Russia Looks to Exploit White House ‘Turbulence,’ Analysts Say - The New York Times
FEB. 27, 2017 | The New York Times | By NEIL MacFARQUHAR.

The Kremlin, increasingly convinced that President Trump will not fundamentally change relations with Russia, is instead seeking to bolster its global influence by exploiting what it considers weakness in Washington, according to political advisers, diplomats, journalists and other analysts.

Russia has continued to test the United States on the military front, with fighter jets flying close to an American warship in the Black Sea this month and a Russian naval vessel steaming conspicuously in the Atlantic off the coast of Delaware.....“They are all telling each other that this is great, he created this turbulence inside, as we wanted, and now he is focused on his domestic problems and we have more freedom to maneuver,” Mr. Venediktov said. “Let them deal with their own problems. There, not in Ukraine. There, not in the Middle East. There, not in NATO. This is the state of mind right now.”...“The main hope is that the U.S. will be preoccupied with itself and will stop pressuring Russia.”....Any turbulence that Russia foments also gives the Kremlin leverage that it can try to trade in the global arena at a time when it does not have much that others want....Analysts say the Kremlin is keenly aware that the tactic of creating and exploiting disarray can become self-defeating, in that prolonged instability in the world order could allow threats like the extremist group Islamic State to flourish.....The Middle East provides examples of both vectors, analysts say, a moment of chaos to exploit and concerns about achieving stability for the long-term future.
Russia  White_House  Kremlin  Vladimir_Putin  chaos  power  influence  statecraft  rogue_actors  geopolitics  Ukraine  improvisation 
february 2017 by jerryking
What Comes After Acheson’s Creation? - WSJ
By PEGGY NOONAN
Feb. 9, 2017

The U.S. military needs to know what the U.S. government seeks from it. The White House need to communicate an overarching plan because if there’s no higher plan they, in turn, can’t make plans to meet the plan.....like tornado victims, those interested in foreign policy have been [shellshocked]—staring in shock at the wreckage of the post-War II international system.

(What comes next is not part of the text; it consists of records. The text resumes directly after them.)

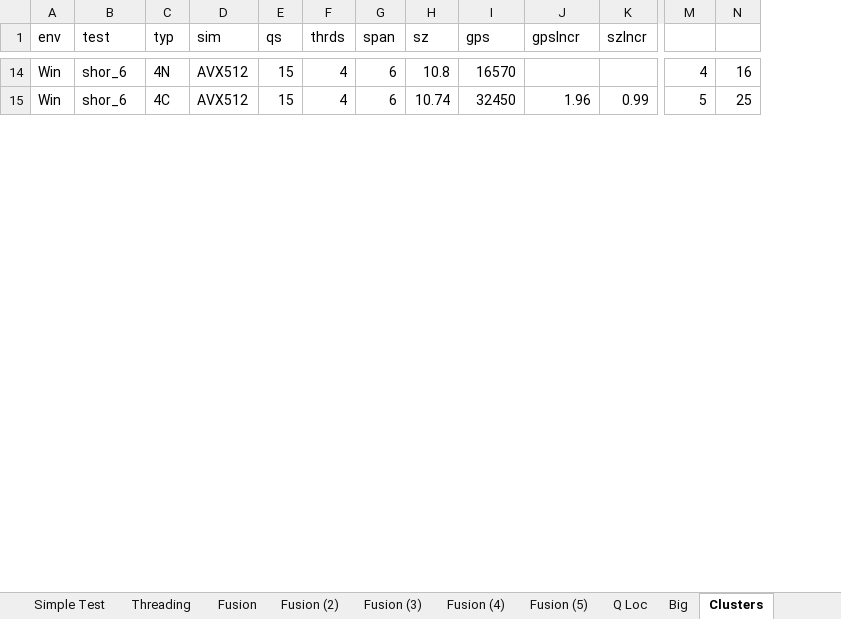
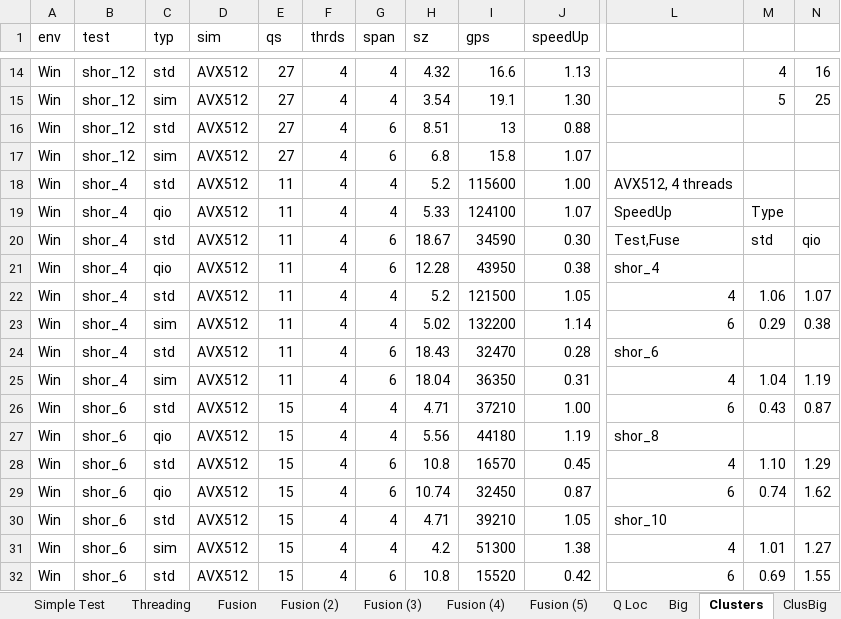
Before and after one commit to microsoft/qsharp-runtime, an Excel workbook: src/Simulation/Native/stats.xlsx, sheet Clusters, drawn as a sheet; only a part is shown, gaps mark what is left out; values as stored, in another font and other column widths than the file's, no cell formats; conditional formats not drawn; removed rows and columns are numbered as before the commit, all else as after; rows hold the shown columns only; the diff covers the shown part only; the diff names each change by its address in the sheet, - before the commit and + after, or states it on an @@ line.

```diff
--- a/src/Simulation/Native/stats.xlsx (sheet Clusters)
+++ b/src/Simulation/Native/stats.xlsx (sheet Clusters)
+sheet tab: ClusBig
-column K (szIncr), row 15: 0.99
+column L, empty
-J1: gpsIncr
+J1: speedUp
-B14:B15 (test): shor_6
+B14:B15 (test): shor_12
-C14 (typ): 4N
+C14 (typ): std
-E14:E15 (qs): 15
+E14:E15 (qs): 27
-G14:G15 (span): 6
+G14:G15 (span): 4
-H14 (sz): 10.8
+H14 (sz): 4.32
-I14 (gps): 16570
+I14 (gps): 16.6
-J14 (speedUp): (empty)
+J14 (speedUp): 1.13
-C15 (typ): 4C
+C15 (typ): sim
-H15 (sz): 10.74
+H15 (sz): 3.54
-I15 (gps): 32450
+I15 (gps): 19.1
-J15 (speedUp): 1.96
+J15 (speedUp): 1.30
+row 16: Win | shor_12 | std | AVX512 | 27 | 4 | 6 | 8.51 | 13 | 0.88
+row 17: Win | shor_12 | sim | AVX512 | 27 | 4 | 6 | 6.8 | 15.8 | 1.07
+row 18: Win | shor_4 | std | AVX512 | 11 | 4 | 4 | 5.2 | 115600 | 1.00 | AVX512, 4 threads
+row 19: Win | shor_4 | qio | AVX512 | 11 | 4 | 4 | 5.33 | 124100 | 1.07 | SpeedUp | Type
+row 20: Win | shor_4 | std | AVX512 | 11 | 4 | 6 | 18.67 | 34590 | 0.30 | Test,Fuse | std | qio
+row 21: Win | shor_4 | qio | AVX512 | 11 | 4 | 6 | 12.28 | 43950 | 0.38 | shor_4
+row 22: Win | shor_4 | std | AVX512 | 11 | 4 | 4 | 5.2 | 121500 | 1.05 | 4 | 1.06 | 1.07
+row 23: Win | shor_4 | sim | AVX512 | 11 | 4 | 4 | 5.02 | 132200 | 1.14 | 6 | 0.29 | 0.38
+row 24: Win | shor_4 | std | AVX512 | 11 | 4 | 6 | 18.43 | 32470 | 0.28 | shor_6
+row 25: Win | shor_4 | sim | AVX512 | 11 | 4 | 6 | 18.04 | 36350 | 0.31 | 4 | 1.04 | 1.19
+row 26: Win | shor_6 | std | AVX512 | 15 | 4 | 4 | 4.71 | 37210 | 1.00 | 6 | 0.43 | 0.87
+row 27: Win | shor_6 | qio | AVX512 | 15 | 4 | 4 | 5.56 | 44180 | 1.19 | shor_8
+row 28: Win | shor_6 | std | AVX512 | 15 | 4 | 6 | 10.8 | 16570 | 0.45 | 4 | 1.10 | 1.29
+row 29: Win | shor_6 | qio | AVX512 | 15 | 4 | 6 | 10.74 | 32450 | 0.87 | 6 | 0.74 | 1.62
+row 30: Win | shor_6 | std | AVX512 | 15 | 4 | 4 | 4.71 | 39210 | 1.05 | shor_10
+row 31: Win | shor_6 | sim | AVX512 | 15 | 4 | 4 | 4.2 | 51300 | 1.38 | 4 | 1.01 | 1.27
+row 32: Win | shor_6 | std | AVX512 | 15 | 4 | 6 | 10.8 | 15520 | 0.42 | 6 | 0.69 | 1.55
```
Also changed, not shown: 45 added rows, 5 removed rows and 99 edited cells elsewhere in this sheet, cell formats, formulas that keep their value, 30 other files.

But something has to be rebuilt. Everyone now has to be an architect, or a cement-pourer, or a master craftsman carpenter.

It’s been instructive the past week to reread a small classic of statecraft, “Present at the Creation” by Dean Acheson, published in 1969. As undersecretary and then secretary of state he was involved in the creation of the postwar order.

What is inspiring about Acheson’s first-rate second-rateness is that he’s like a lot of those we have developing foreign policy right now.

Acheson, though he did not present it this way, provides useful lessons for future diplomats in future crises.

• Everyone’s in the dark looking for the switch.
• Don’t mess things up at the beginning.
• Be able to see your work soberly. Keep notes so history will know what happened.
• Cheer up. Good things can come of bad times, great things from fiercely imperfect individuals.
• Even though you’ll wind up disappointed. All diplomats in the end feel frustrated over missed opportunities and achievements that slipped away. “Alas, that is life. We cannot live our dreams.”

Still to be answered: What is America’s strategy now—our overarching vision, our big theme and intent? What are the priorities? How, now, to navigate the world?

That soldier needs an answer to his question: What do you need from us? What’s the plan?
questions  U.S.foreign_policy  post-WWII  diplomacy  Dean_Acheson  Marshall_Plan  Peggy_Noonan  priorities  change  statecraft  books  Cold_War  international_system  rebuilding  dislocations  The_Establishment  crisis  crisis_management  Communicating_&_Connecting  grand_strategy  statesmen  imperfections  U.S._military  note_taking  missed_opportunities 
february 2017 by jerryking
How Saudi Arabia Turned Its Greatest Weapon on Itself - The New York Times
By ANDREW SCOTT COOPERMARCH 12, 2016

The 1973-74 oil embargo was the first demonstration that the House of Saud was willing to weaponize the oil markets. In October 1973, a coalition of Arab states led by Saudi Arabia abruptly halted oil shipments in retaliation for America’s support of Israel during the Yom Kippur War. The price of a barrel of oil quickly quadrupled; the resulting shock to the oil-dependent economies of the West led to a sharp rise in the cost of living, mass unemployment and growing social discontent.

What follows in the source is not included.